New York, NY, September 29, 2016 … The Anti-Defamation League (ADL) today welcomed the launch of a new initiative to address anti-Semitism in the 57 European and Eurasian countries that comprise the Organization for Security and Cooperation in Europe (OSCE).
The three-year initiative, entitled “Words into Action to Address Anti-Semitism” is sponsored by the government of Germany, which chairs the OSCE, and was initiated by Germany’s parliament. The effort, which was announced on September 28, is being spearheaded by the body’s Office for Democratic Institutions and Human Rights (ODIHR) and its Director, former Bundestag Member Michael Link. The program will provide governments with tools to address Jewish community security, to promote education and awareness about anti-Semitism and to encourage diverse and inclusive coalitions against anti-Semitism.
“The participating European and Eurasian states have recognized the serious threat posed by anti-Semitism and have made critical commitments to address this concerning issue,” said Jonathan A. Greenblatt, ADL CEO. “We commend the German government for challenging states to put their commitments into action and for funding and catalyzing this initiative.
“Its strategic focus on both short term needs like Jewish communal security and longer term efforts like education and coalition building reflects a commitment to a sustained and serious effort to make an impact,” Mr. Greenblatt said.
When anti-Semitism first re-emerged in the early 2000’s, the OSCE was the first intergovernmental organization to mobilize a response and to recognize that anti-Israel animus can be a pretext for anti-Jewish animus. Since then the ODIHR has built a comprehensive toolkit to help governments to counter anti-Semitism, hate crime, and all forms of discrimination.

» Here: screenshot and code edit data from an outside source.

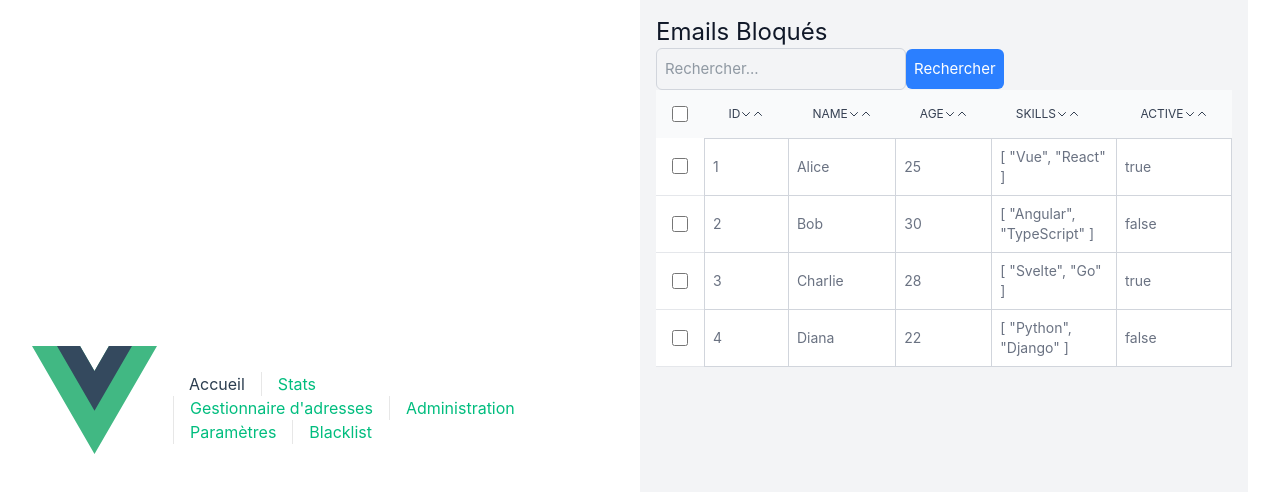
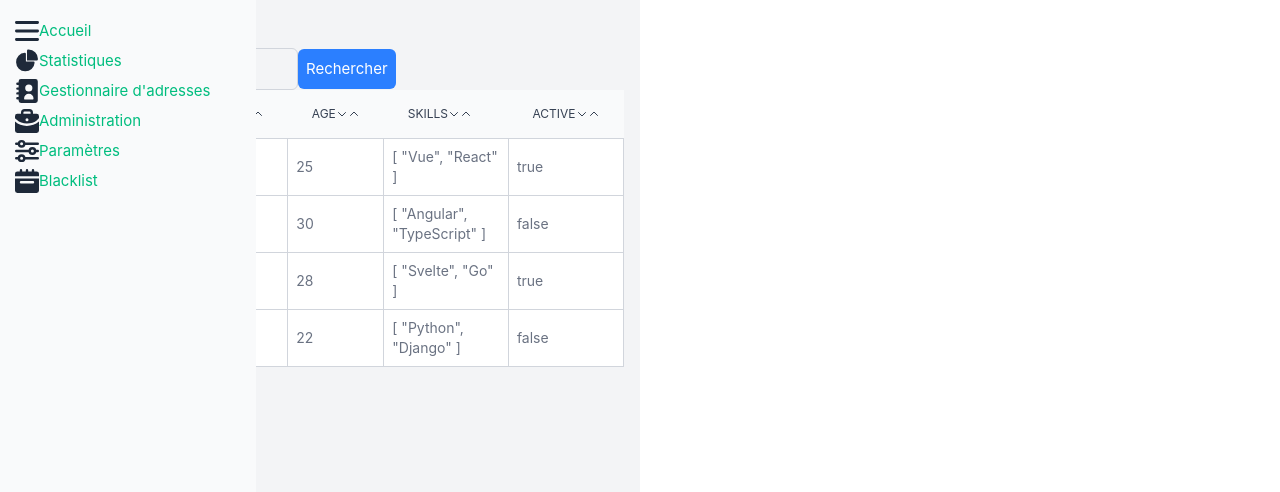
Before and after one commit to Romain9745/AtelierCyber2, a Vue app in the folder HookShield-frontend/: page / in a window 1280 px wide. Shown: the top 492 px of the page. Built offline with nearby package versions, Linux system fonts and the light colour scheme.

Commit message:
Add a navbar

```diff
--- a/HookShield-frontend/src/App.vue
+++ b/HookShield-frontend/src/App.vue
@@ -1,24 +1,14 @@
 <script setup>
+import NavBar from "@/components/NavBar.vue";
 import { RouterLink, RouterView } from 'vue-router'
+
 </script>
 
 <template>
-  <header>
-    <img alt="Vue logo" class="logo" src="@/assets/logo.svg" width="125" height="125" />
-
-    <div class="wrapper">
-      <nav>
-        <RouterLink to="/">Accueil</RouterLink>
-        <RouterLink to="/stats">Stats</RouterLink>
-        <RouterLink to="/mails">Gestionnaire d'adresses</RouterLink>
-        <RouterLink to="/admin">Administration</RouterLink>
-        <RouterLink to="/param">Paramètres</RouterLink>
-        <RouterLink to="/blist">Blacklist</RouterLink>
-      </nav>
-    </div>
-  </header>
-
+<div>
+  <NavBar />
   <RouterView />
+</div>
 </template>
 
 <style scoped>
--- /dev/null
+++ b/HookShield-frontend/src/components/NavBar.vue
@@ -0,0 +1,68 @@
+<template>
+    <div>
+        <button data-drawer-target="default-sidebar" data-drawer-toggle="default-sidebar" aria-controls="default-sidebar" type="button" class="inline-flex items-center p-2 mt-2 ms-3 text-sm text-gray-500 rounded-lg sm:hidden hover:bg-gray-100 focus:outline-none focus:ring-2 focus:ring-gray-200 dark:text-gray-400 dark:hover:bg-gray-700 dark:focus:ring-gray-600">
+        <span class="sr-only">Open sidebar</span>
+        <svg class="w-6 h-6" aria-hidden="true" fill="currentColor" viewBox="0 0 20 20" xmlns="http://www.w3.org/2000/svg">
+        <path clip-rule="evenodd" fill-rule="evenodd" d="M2 4.75A.75.75 0 012.75 4h14.5a.75.75 0 010 1.5H2.75A.75.75 0 012 4.75zm0 10.5a.75.75 0 01.75-.75h7.5a.75.75 0 010 1.5h-7.5a.75.75 0 01-.75-.75zM2 10a.75.75 0 01.75-.75h14.5a.75.75 0 010 1.5H2.75A.75.75 0 012 10z"></path>
+        </svg>
+        </button>
+
+        <aside id="default-sidebar" class="fixed top-0 left-0 z-40 w-64 h-screen transition-transform -translate-x-full sm:translate-x-0" aria-label="Sidebar">
+        <div class="h-full px-3 py-4 overflow-y-auto bg-gray-50 dark:bg-gray-800">
+            <ul class="space-y-2 font-medium">
+                <li>
+                    <RouterLink to="/" class="flex items-center p-2 text-gray-900 rounded-lg dark:text-white hover:bg-gray-100 dark:hover:bg-gray-700 group">
+                        <svg class="w-6 h-6 text-gray-800 dark:text-white" aria-hidden="true" xmlns="http://www.w3.org/2000/svg" fill="currentColor" viewBox="0 0 17 14">
+                            <path d="M16 2H1a1 1 0 0 1 0-2h15a1 1 0 1 1 0 2Zm0 6H1a1 1 0 0 1 0-2h15a1 1 0 1 1 0 2Zm0 6H1a1 1 0 0 1 0-2h15a1 1 0 0 1 0 2Z"/>
+                        </svg>
+                        <span class="ms-3">Accueil</span>
+                    </RouterLink>
+                </li>
+                <li>
+                    <RouterLink to="/stats" class="flex items-center p-2 text-gray-900 rounded-lg dark:text-white hover:bg-gray-100 dark:hover:bg-gray-700 group">
+                            <svg class="w-6 h-6 text-gray-800 transition duration-75 dark:text-white group-hover:text-gray-900 dark:group-hover:text-white" aria-hidden="true" xmlns="http://www.w3.org/2000/svg" fill="currentColor" viewBox="0 0 22 21">
+                                <path d="M16.975 11H10V4.025a1 1 0 0 0-1.066-.998 8.5 8.5 0 1 0 9.039 9.039.999.999 0 0 0-1-1.066h.002Z"/>
+                                <path d="M12.5 0c-.157 0-.311.01-.565.027A1 1 0 0 0 11 1.02V10h8.975a1 1 0 0 0 1-.935c.013-.188.028-.374.028-.565A8.51 8.51 0 0 0 12.5 0Z"/>
+                            </svg>
+                            <span class="ms-3">Statistiques</span>
+                        </RouterLink>
+                </li>
+                <li>
+                    <RouterLink to="/mails" class="flex items-center p-2 text-gray-900 rounded-lg dark:text-white hover:bg-gray-100 dark:hover:bg-gray-700 group">
+                        <svg class="w-6 h-6 text-gray-800 dark:text-white" aria-hidden="true" xmlns="http://www.w3.org/2000/svg" fill="currentColor" viewBox="0 0 18 20">
+                            <path d="M16 0H4a2 2 0 0 0-2 2v1H1a1 1 0 0 0 0 2h1v2H1a1 1 0 0 0 0 2h1v2H1a1 1 0 0 0 0 2h1v2H1a1 1 0 0 0 0 2h1v1a2 2 0 0 0 2 2h12a2 2 0 0 0 2-2V2a2 2 0 0 0-2-2Zm-5.5 4.5a3 3 0 1 1 0 6 3 3 0 0 1 0-6ZM13.929 17H7.071a.5.5 0 0 1-.5-.5 3.935 3.935 0 1 1 7.858 0 .5.5 0 0 1-.5.5Z"/>
+                        </svg>
+                        <span class="ms-3">Gestionnaire d'adresses</span>
+                    </RouterLink>
+                </li>
+                <li>
+                    <RouterLink to="/admin" class="flex items-center p-2 text-gray-900 rounded-lg dark:text-white hover:bg-gray-100 dark:hover:bg-gray-700 group">
+                        <svg class="w-6 h-6 text-gray-800 dark:text-white" aria-hidden="true" xmlns="http://www.w3.org/2000/svg" fill="currentColor" viewBox="0 0 20 20">
+                            <path d="M19.728 10.686c-2.38 2.256-6.153 3.381-9.875 3.381-3.722 0-7.4-1.126-9.571-3.371L0 10.437V18a2 2 0 0 0 2 2h16a2 2 0 0 0 2-2v-7.6l-.272.286Z"/>
+                            <path d="m.135 7.847 1.542 1.417c3.6 3.712 12.747 3.7 16.635.01L19.605 7.9A.98.98 0 0 1 20 7.652V6a2 2 0 0 0-2-2h-3V3a3 3 0 0 0-3-3H8a3 3 0 0 0-3 3v1H2a2 2 0 0 0-2 2v1.765c.047.024.092.051.135.082ZM10 10.25a1.25 1.25 0 1 1 0-2.5 1.25 1.25 0 0 1 0 2.5ZM7 3a1 1 0 0 1 1-1h4a1 1 0 0 1 1 1v1H7V3Z"/>
+                        </svg>
+                        <span class="ms-3">Administration</span>
+                    </RouterLink>
+                </li>
+                <li>
+                   <RouterLink to="/param" class="flex items-center p-2 text-gray-900 rounded-lg dark:text-white hover:bg-gray-100 dark:hover:bg-gray-700 group">
+                        <svg class="w-6 h-6 text-gray-800 dark:text-white" aria-hidden="true" xmlns="http://www.w3.org/2000/svg" fill="none" viewBox="0 0 20 20">
+                            <path stroke="currentColor" stroke-linecap="round" stroke-linejoin="round" stroke-width="2" d="M7.75 4H19M7.75 4a2.25 2.25 0 0 1-4.5 0m4.5 0a2.25 2.25 0 0 0-4.5 0M1 4h2.25m13.5 6H19m-2.25 0a2.25 2.25 0 0 1-4.5 0m4.5 0a2.25 2.25 0 0 0-4.5 0M1 10h11.25m-4.5 6H19M7.75 16a2.25 2.25 0 0 1-4.5 0m4.5 0a2.25 2.25 0 0 0-4.5 0M1 16h2.25"/>
+                        </svg>
+                        <span class="ms-3">Paramètres</span>
+                    </RouterLink>
+                </li>
+                <li>
+                    <RouterLink to="/blist" class="flex items-center p-2 text-gray-900 rounded-lg dark:text-white hover:bg-gray-100 dark:hover:bg-gray-700 group">
+                        <svg class="w-6 h-6 text-gray-800 dark:text-white" aria-hidden="true" xmlns="http://www.w3.org/2000/svg" fill="currentColor" viewBox="0 0 20 20">
+                            <path d="M20 4a2 2 0 0 0-2-2h-2V1a1 1 0 0 0-2 0v1h-3V1a1 1 0 0 0-2 0v1H6V1a1 1 0 0 0-2 0v1H2a2 2 0 0 0-2 2v2h20V4ZM0 18a2 2 0 0 0 2 2h16a2 2 0 0 0 2-2V8H0v10Zm5-8h10a1 1 0 0 1 0 2H5a1 1 0 0 1 0-2Z"/>
+                        </svg>
+                        <span class="ms-3">Blacklist</span>
+                    </RouterLink>
+                </li>
+            </ul>
+        </div>
+        </aside>
+
+    </div>
+</template>
```
Also changed, not shown: 1 other file (tests, documents, lock files or other folders).
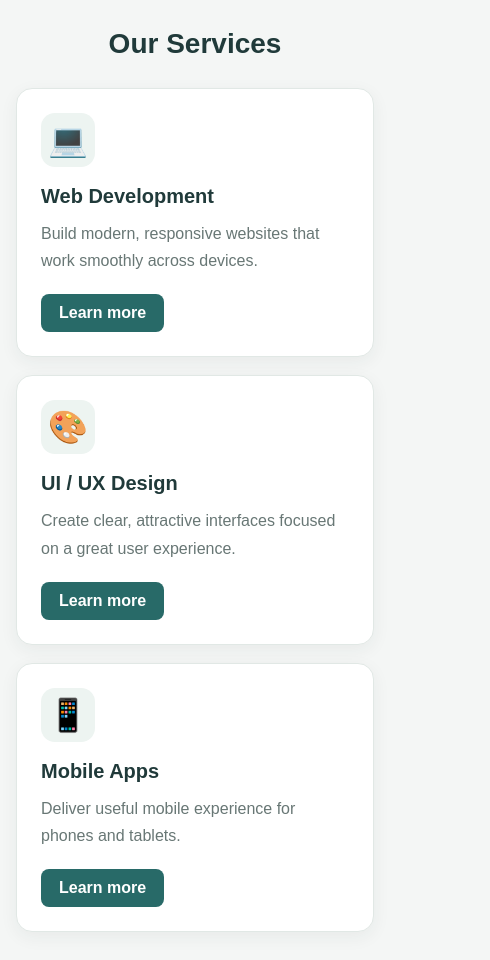
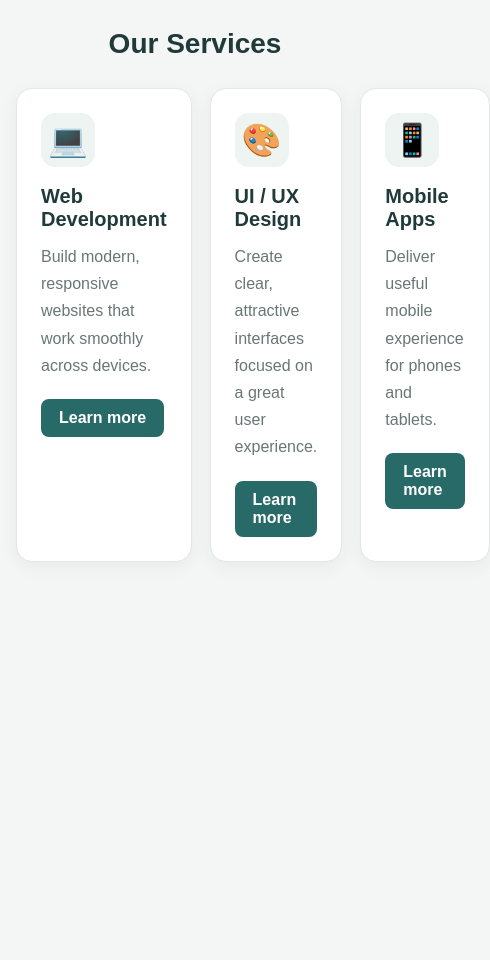
Before and after one commit to sayah0512/Activity-06, a plain HTML site: page index.html in a window 390 px wide. Shown: the whole page, 490 px wide, since content can reach past the window. After the commit the page ends 844 px from the top, so only its background shows below. Drawn offline with Linux system fonts and the light colour scheme.

Commit message:
Update responsive card layouts

```diff
--- a/style.css
+++ b/style.css
@@ -1,4 +1,3 @@
-
 /* Base styles: apply to all screen sizes */
 * {
   box-sizing: border-box;
@@ -26,8 +25,20 @@ h1 {
 
 .card-grid {
   display: grid;
-  grid-template-columns: repeat(3, minmax(0, 1fr));
+  grid-template-columns: repeat(4, minmax(0, 1fr));
   gap: 24px;
+}
+
+.card:first-child {
+  grid-column: 1 / -1;
+}
+
+.card:nth-child(2) {
+  grid-column: 2 / 3;
+}
+
+.card:nth-child(3) {
+  grid-column: 3 / 4;
 }
 
 .card {
@@ -76,12 +87,7 @@ h1 {
   background: #205452;
 }
 
-
-/* MEDIA VIEW 1: Desktop / large screens
-   3 cards in one row (default layout above). */
-
-
-/* MEDIA VIEW 2: Tablet / medium screens */
+/* DESKTOP: Default layout */
 
 /* MEDIA VIEW 2: Tablet / medium screens */
 @media (min-width: 601px) and (max-width: 900px) {
@@ -103,9 +109,6 @@ h1 {
   }
 }
 
-
-
-
 /* MEDIA VIEW 3: Mobile / small screens */
 @media (max-width: 600px) {
   body {
```
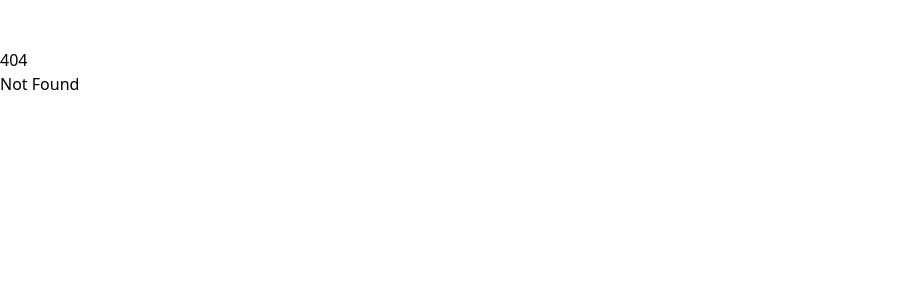
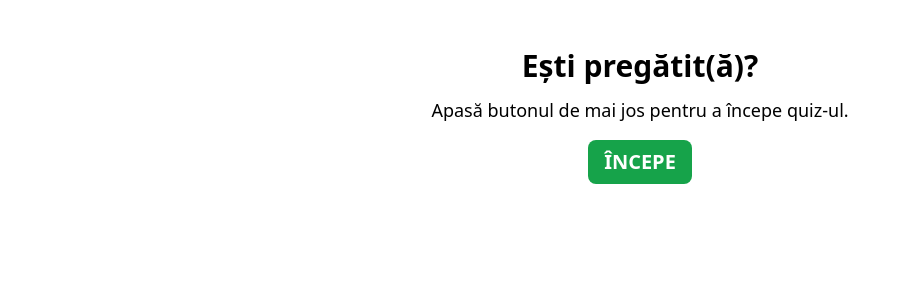
Before and after one commit to VeressIris/quizNorvegia, a SvelteKit app: page /ready in a window 1280 px wide. Before the commit this address had no page. Shown: the top 300 px of the page, without its empty margins (0-910 px from the left). Built offline with nearby package versions, Linux system fonts and the light colour scheme.

Commit message:
added some more pages on the frontend

```diff
--- a/src/routes/quiz/[question]/+page.svelte
+++ b/src/routes/quiz/[question]/+page.svelte
@@ -24,10 +24,16 @@
 </script>
 
 <div class="flex flex-col items-center justify-center">
-	<h1 class="mb-8 text-2xl font-bold">{data.questionID}. Question title</h1>
-	<div class="grid grid-cols-2 grid-rows-2 gap-4">
+	<h1 class="text-2xl font-bold">{data.questionID}. Question title</h1>
+	<div class="my-8 grid grid-cols-2 grid-rows-2 gap-4">
 		{#each answers as answer, index}
 			<AnswerCard answer={answer.answer} isCorrect={answer.isCorrect} {index} />
 		{/each}
 	</div>
+	<button
+		class="rounded-xl bg-purple-500 px-6 py-2 text-xl font-bold text-white hover:bg-purple-600 active:bg-purple-800"
+		onclick={() => {
+			window.location = `/quiz/${Number(data.questionID) + 1}`;
+		}}>Next</button
+	>
 </div>
--- /dev/null
+++ b/src/routes/ready/+page.svelte
@@ -0,0 +1,8 @@
+<div class="flex flex-col items-center justify-center">
+	<h1 class="mb-3 text-3xl font-bold">Ești pregătit(ă)?</h1>
+	<p class="text-lg">Apasă butonul de mai jos pentru a începe quiz-ul.</p>
+	<a
+		class="mt-4 rounded-lg bg-green-600 px-4 py-2 text-xl font-bold text-white hover:bg-green-700 active:bg-green-800"
+		href="/quiz/1">ÎNCEPE</a
+	>
+</div>
```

Earlier this week, ADL presented recommendations to the OSCE’s annual human rights conference on advancing the security and dignity of targets of anti-Semitism and hate crimes.
In 2014, ADL conducted an unprecedented worldwide survey on anti-Semitism which found that anti-Semitic attitudes are persistent and pervasive around the world. In the aftermath of the shocking violence against Jews in Western Europe in 2015, the level of anti-Semitic attitudes among the general population in France showed a dramatic decline, while Germany and Belgium registered significant reductions, according the League’s follow-up poll in 2015.